A tribe overrun and engulfed by more numerous adversaries with superior weapons understandably suffered deep psychological wounds. (…) Despair and hopelessness formed a shroud over the Kiowas as their hunting grounds were denied them, their religious ceremonies outlawed, and their social system uprooted. The end of the buffalo culture … the Kiowa was defeated.” (Page 8)
(So far to Sherman Chaddlesone)
A quotation of the cover back of the booklet follows: This publication is a production of The Jacobson Foundation, a cross cultural organization inspired by “The legacy of Oscar Jacobson and The Kiowa Five”.
Reference of the Quotations:
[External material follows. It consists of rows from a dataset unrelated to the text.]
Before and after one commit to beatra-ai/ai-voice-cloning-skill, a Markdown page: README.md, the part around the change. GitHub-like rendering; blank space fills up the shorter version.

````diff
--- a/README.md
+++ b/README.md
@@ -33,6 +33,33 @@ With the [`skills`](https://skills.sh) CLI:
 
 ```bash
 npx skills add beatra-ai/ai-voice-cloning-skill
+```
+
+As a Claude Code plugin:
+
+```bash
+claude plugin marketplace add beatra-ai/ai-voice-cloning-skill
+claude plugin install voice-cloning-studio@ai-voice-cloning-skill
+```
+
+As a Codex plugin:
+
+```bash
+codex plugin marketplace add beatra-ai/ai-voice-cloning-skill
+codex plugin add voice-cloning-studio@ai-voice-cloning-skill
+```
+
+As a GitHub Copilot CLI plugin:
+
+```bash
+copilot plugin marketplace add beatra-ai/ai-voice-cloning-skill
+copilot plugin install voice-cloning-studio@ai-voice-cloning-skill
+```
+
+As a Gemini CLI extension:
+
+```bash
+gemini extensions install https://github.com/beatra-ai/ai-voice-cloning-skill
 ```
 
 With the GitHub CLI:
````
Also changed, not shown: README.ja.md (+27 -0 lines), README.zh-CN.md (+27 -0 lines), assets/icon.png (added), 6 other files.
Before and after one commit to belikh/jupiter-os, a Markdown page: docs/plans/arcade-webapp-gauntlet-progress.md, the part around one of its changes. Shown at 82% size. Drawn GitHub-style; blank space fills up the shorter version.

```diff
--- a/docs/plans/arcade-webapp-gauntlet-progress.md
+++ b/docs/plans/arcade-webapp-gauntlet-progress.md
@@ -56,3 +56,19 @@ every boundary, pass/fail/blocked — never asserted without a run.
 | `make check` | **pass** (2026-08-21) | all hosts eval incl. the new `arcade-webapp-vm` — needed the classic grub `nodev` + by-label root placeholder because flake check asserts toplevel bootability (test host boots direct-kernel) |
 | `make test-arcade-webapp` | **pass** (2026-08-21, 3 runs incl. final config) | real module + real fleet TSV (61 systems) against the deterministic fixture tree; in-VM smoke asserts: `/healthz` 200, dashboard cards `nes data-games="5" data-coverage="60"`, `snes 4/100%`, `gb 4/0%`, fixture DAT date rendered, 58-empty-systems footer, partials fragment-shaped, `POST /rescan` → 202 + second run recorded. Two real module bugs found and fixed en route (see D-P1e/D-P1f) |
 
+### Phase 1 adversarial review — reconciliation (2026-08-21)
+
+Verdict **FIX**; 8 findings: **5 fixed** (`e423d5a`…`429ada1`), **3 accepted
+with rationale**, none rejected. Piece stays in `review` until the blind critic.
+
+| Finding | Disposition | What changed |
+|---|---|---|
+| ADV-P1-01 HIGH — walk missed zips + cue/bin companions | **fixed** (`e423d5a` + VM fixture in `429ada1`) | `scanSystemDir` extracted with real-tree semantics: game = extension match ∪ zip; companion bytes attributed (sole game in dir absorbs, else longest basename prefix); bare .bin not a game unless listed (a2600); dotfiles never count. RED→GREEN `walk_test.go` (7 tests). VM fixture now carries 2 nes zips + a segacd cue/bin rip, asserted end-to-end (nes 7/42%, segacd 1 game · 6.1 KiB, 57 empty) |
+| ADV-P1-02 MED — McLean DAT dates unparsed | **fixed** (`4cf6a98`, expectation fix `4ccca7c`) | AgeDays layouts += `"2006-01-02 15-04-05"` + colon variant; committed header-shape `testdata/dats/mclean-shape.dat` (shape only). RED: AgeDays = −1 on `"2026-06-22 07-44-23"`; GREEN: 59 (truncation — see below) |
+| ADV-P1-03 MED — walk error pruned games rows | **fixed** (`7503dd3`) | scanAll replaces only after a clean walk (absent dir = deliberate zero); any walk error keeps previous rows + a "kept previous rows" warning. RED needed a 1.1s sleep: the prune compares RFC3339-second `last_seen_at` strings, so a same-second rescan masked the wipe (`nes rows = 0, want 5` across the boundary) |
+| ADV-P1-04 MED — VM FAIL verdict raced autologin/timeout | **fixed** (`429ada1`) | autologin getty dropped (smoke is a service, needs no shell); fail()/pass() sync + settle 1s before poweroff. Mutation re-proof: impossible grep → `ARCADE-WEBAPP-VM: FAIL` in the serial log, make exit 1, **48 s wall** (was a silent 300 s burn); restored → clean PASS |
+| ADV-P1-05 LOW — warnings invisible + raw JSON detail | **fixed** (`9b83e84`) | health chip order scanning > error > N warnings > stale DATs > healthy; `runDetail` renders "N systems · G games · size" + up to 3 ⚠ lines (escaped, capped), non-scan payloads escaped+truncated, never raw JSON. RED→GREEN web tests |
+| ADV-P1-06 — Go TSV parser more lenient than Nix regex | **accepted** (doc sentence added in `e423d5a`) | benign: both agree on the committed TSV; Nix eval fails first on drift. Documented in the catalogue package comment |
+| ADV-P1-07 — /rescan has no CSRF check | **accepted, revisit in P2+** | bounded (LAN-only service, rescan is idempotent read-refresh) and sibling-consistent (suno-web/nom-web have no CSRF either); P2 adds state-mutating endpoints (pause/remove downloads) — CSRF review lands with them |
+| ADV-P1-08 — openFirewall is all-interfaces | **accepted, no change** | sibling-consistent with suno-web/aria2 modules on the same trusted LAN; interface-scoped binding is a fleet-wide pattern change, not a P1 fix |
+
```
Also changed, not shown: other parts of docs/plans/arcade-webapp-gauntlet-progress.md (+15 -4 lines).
The quotations indicated above are to be found on the pages 5 (Mirac Creepingbear) and 8 (Sherman Chaddlesone) in the booklet “View from Rainy Mountain”. A quotation of the cover back of the booklet follows: “This publication is a production of the Jacobson Foundation, a cross cultural organization inspired by the legacy of Oscar Jacobson and the Kiowa Five.”
– – –
These quotations, of M. C. and ShCh, are speaking for themselves!
In connection with this knowledge, the work of art (“Following the Ragweed Sun Dance” of ShCh) is getting an enormous meaningfulness: The eyes of the observer are getting opened for a new way of perception – beyond a possibly folkloric way of interpretation: The visualization by a detail-faithful design means an esteem of the identity-giving ceremony of the Sun Dance in a consciously arranged “snapshot” into memory of the ancestors!
To the Person of Sherman Chaddlesone (Native American Artist), 2nd June 1947 – 17th August 2013
Sherman Chaddlesone (Kiowa) (Picture Details: Renate Hugel: „The Memory of Sherman Chaddlesone“, Or: “The own Person fulfilled with the Life of the Ancestors” – – – Pencil drawing on transparent paper; behind this a part of a photo*, 16 x 25, 5 cm, 2014 (* Part from a photo taken during the Kiowa Black Leggings Ceremony nearby Anadarko, Oklahoma, 2001)
Sherman Chaddlesone had lived “in Anadarko, Oklahoma; his early training in art was received at home from his father (John Chaddlesone) the famous Kiowa War Chief, Santana – Whitebear) who provided basic instruction in anatomy, portraiture, and pencil sketching. Later he studied art at the Institute of American Indian Art in Santa Fe, New Mexico, during the mid-1960’s and was profoundly influenced by his close friend T.C. Cannon.
Sherman occasionally” had drawn “subject matter from Kiowa calendric records for his ledger style works. The Kiowa and the Sioux were the only tribes to keep such records and a great grandmother of Chaddlesone maintained a calendar in a ledger book, with the first entry being the summer of 1856 and the last being in 1934.”
This information about the person of Sherman Chaddlesone is a quotation from “Native American Art Calendar” of 2001 (Calendar sheet from March 2001).
(Print of the calendar in the year 2000 in Norman, Oklahoma; sponsored of Levite Apache, Jacobson House Native Art Center, American Indian Cultural Society and Tribes Gallery from Norman)
Remark 1: Current stand: To Sherman Chaddlesone I have written under “Art Touches Art” the contributions “Art Touches Art – 5, 11, 24, 27 and 35”.
In addition, there is a mention under “Art Touches Art – 16” (the contribution to the teamwork “block-pictures”).
Remark 2: The contributions under “Art Touches Art” refer in part 1 (“Art Touches Art – 1 to 28”) to the symposium “Attempt of an Encounter – Five Native American Artists meet five European Artists”. This had taken place in Bremen (Germany), in the year 2000. Whoever would like to ask about the genesis of the symposium can scroll back till “Art Touches Art – 1”, then continue scrolling back till Information about ‚Art Touches Art‘; after that you find then the „Chronology of the Past History“.
In part 2 (as of “Art Touches Art – 29”), the contributions refer to the return visit in Oklahoma (USA) in the year 2001.